------ INPUT RECORDS
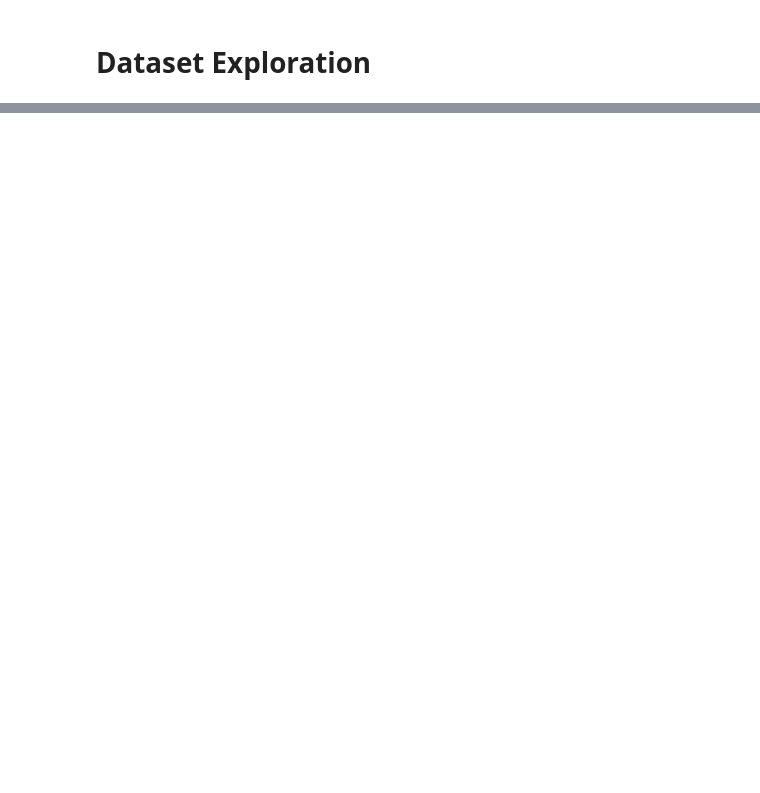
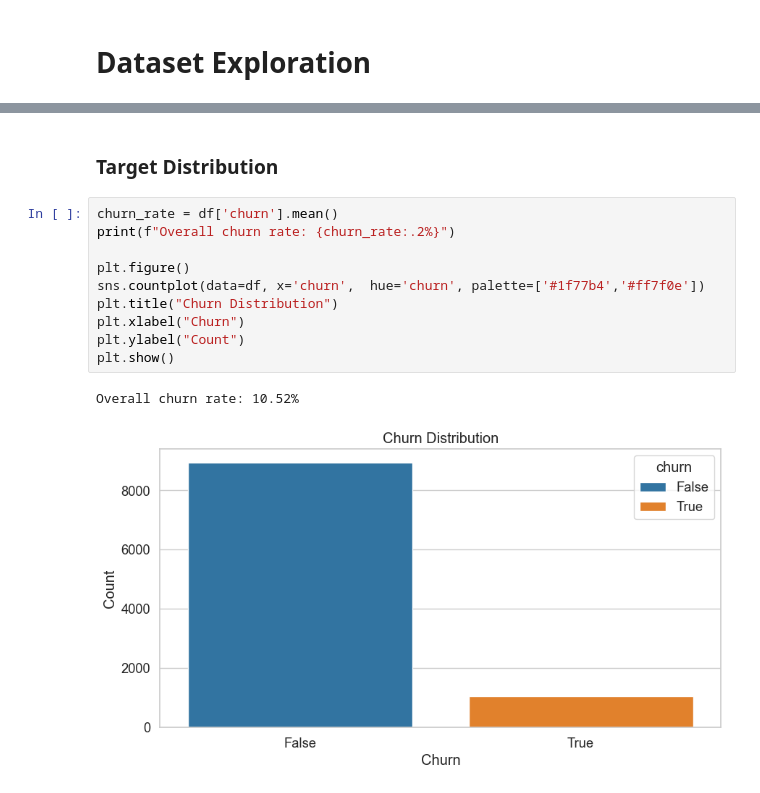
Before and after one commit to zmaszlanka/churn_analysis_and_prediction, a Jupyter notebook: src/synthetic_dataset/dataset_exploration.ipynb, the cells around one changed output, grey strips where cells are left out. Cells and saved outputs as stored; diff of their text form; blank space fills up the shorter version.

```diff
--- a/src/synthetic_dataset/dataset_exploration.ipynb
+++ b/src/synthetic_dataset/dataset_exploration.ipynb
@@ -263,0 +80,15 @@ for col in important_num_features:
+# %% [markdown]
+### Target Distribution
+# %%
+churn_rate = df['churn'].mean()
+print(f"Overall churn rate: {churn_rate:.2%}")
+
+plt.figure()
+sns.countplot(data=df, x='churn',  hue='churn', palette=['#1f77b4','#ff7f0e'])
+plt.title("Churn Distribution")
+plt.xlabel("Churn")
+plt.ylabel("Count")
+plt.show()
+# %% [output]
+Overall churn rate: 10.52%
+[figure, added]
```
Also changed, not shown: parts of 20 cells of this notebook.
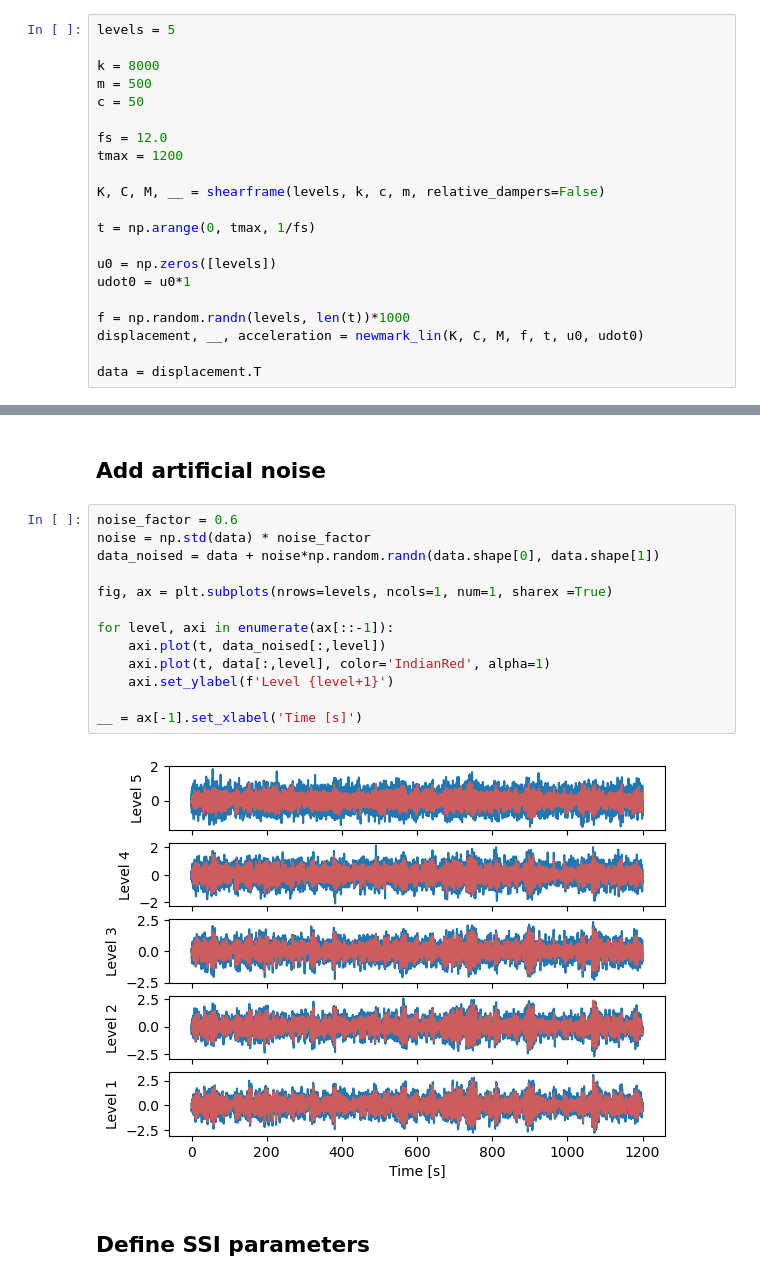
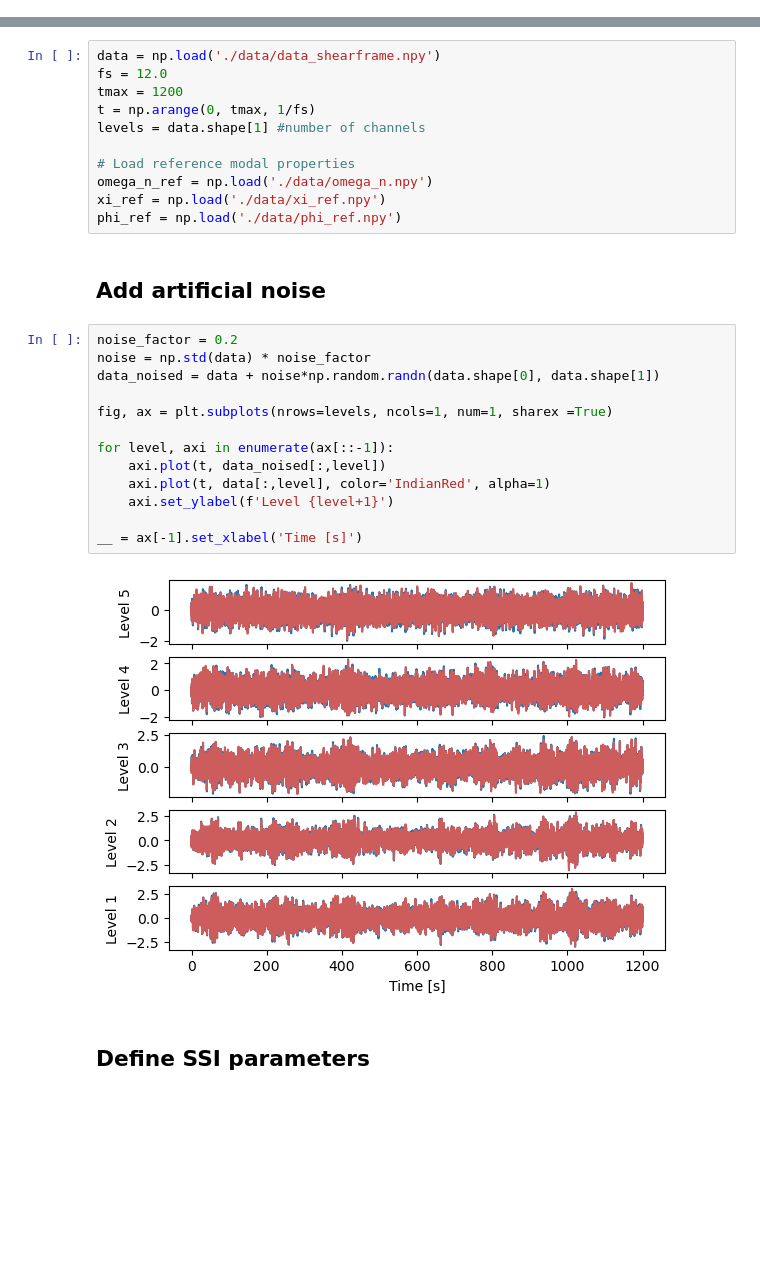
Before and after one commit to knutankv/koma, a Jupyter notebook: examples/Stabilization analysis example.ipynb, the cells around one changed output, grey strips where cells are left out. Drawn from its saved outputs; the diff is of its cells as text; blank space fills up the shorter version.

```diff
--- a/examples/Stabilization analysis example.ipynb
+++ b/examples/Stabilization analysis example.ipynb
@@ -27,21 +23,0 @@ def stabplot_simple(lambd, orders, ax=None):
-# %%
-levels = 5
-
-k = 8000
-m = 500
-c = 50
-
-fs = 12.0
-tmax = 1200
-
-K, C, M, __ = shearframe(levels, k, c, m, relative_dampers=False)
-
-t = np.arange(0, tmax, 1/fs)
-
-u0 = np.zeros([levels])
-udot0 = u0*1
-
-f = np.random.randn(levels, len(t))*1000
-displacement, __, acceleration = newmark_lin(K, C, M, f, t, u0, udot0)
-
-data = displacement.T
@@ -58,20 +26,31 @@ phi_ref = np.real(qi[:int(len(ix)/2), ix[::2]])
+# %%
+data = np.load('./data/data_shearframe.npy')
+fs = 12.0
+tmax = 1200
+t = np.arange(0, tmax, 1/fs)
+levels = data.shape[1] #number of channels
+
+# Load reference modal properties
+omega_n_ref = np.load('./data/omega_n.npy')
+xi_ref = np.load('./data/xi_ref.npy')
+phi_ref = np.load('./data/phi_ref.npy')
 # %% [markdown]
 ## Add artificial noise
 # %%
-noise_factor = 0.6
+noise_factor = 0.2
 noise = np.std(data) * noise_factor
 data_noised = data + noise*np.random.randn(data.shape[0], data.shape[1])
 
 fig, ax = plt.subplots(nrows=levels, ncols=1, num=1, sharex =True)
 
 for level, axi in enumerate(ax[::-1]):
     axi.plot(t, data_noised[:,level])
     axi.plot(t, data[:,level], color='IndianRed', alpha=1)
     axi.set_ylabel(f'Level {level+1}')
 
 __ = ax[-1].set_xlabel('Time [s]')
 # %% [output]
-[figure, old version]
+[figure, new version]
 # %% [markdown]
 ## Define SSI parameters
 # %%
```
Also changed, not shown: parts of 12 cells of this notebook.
------------
--- YOUR INSTRUCTIONS ---
Your copy of the data above should match it exactly, apart from the images.

--- WRITTEN SOLUTION ---
Before and after one commit to zmaszlanka/churn_analysis_and_prediction, a Jupyter notebook: src/synthetic_dataset/dataset_exploration.ipynb, the cells around one changed output, grey strips where cells are left out. Cells and saved outputs as stored; diff of their text form; blank space fills up the shorter version.

```diff
--- a/src/synthetic_dataset/dataset_exploration.ipynb
+++ b/src/synthetic_dataset/dataset_exploration.ipynb
@@ -263,0 +80,15 @@ for col in important_num_features:
+# %% [markdown]
+### Target Distribution
+# %%
+churn_rate = df['churn'].mean()
+print(f"Overall churn rate: {churn_rate:.2%}")
+
+plt.figure()
+sns.countplot(data=df, x='churn',  hue='churn', palette=['#1f77b4','#ff7f0e'])
+plt.title("Churn Distribution")
+plt.xlabel("Churn")
+plt.ylabel("Count")
+plt.show()
+# %% [output]
+Overall churn rate: 10.52%
+[figure, added]
```
Also changed, not shown: parts of 20 cells of this notebook.
Before and after one commit to knutankv/koma, a Jupyter notebook: examples/Stabilization analysis example.ipynb, the cells around one changed output, grey strips where cells are left out. Drawn from its saved outputs; the diff is of its cells as text; blank space fills up the shorter version.

```diff
--- a/examples/Stabilization analysis example.ipynb
+++ b/examples/Stabilization analysis example.ipynb
@@ -27,21 +23,0 @@ def stabplot_simple(lambd, orders, ax=None):
-# %%
-levels = 5
-
-k = 8000
-m = 500
-c = 50
-
-fs = 12.0
-tmax = 1200
-
-K, C, M, __ = shearframe(levels, k, c, m, relative_dampers=False)
-
-t = np.arange(0, tmax, 1/fs)
-
-u0 = np.zeros([levels])
-udot0 = u0*1
-
-f = np.random.randn(levels, len(t))*1000
-displacement, __, acceleration = newmark_lin(K, C, M, f, t, u0, udot0)
-
-data = displacement.T
@@ -58,20 +26,31 @@ phi_ref = np.real(qi[:int(len(ix)/2), ix[::2]])
+# %%
+data = np.load('./data/data_shearframe.npy')
+fs = 12.0
+tmax = 1200
+t = np.arange(0, tmax, 1/fs)
+levels = data.shape[1] #number of channels
+
+# Load reference modal properties
+omega_n_ref = np.load('./data/omega_n.npy')
+xi_ref = np.load('./data/xi_ref.npy')
+phi_ref = np.load('./data/phi_ref.npy')
 # %% [markdown]
 ## Add artificial noise
 # %%
-noise_factor = 0.6
+noise_factor = 0.2
 noise = np.std(data) * noise_factor
 data_noised = data + noise*np.random.randn(data.shape[0], data.shape[1])
 
 fig, ax = plt.subplots(nrows=levels, ncols=1, num=1, sharex =True)
 
 for level, axi in enumerate(ax[::-1]):
     axi.plot(t, data_noised[:,level])
     axi.plot(t, data[:,level], color='IndianRed', alpha=1)
     axi.set_ylabel(f'Level {level+1}')
 
 __ = ax[-1].set_xlabel('Time [s]')
 # %% [output]
-[figure, old version]
+[figure, new version]
 # %% [markdown]
 ## Define SSI parameters
 # %%
```
Also changed, not shown: parts of 12 cells of this notebook.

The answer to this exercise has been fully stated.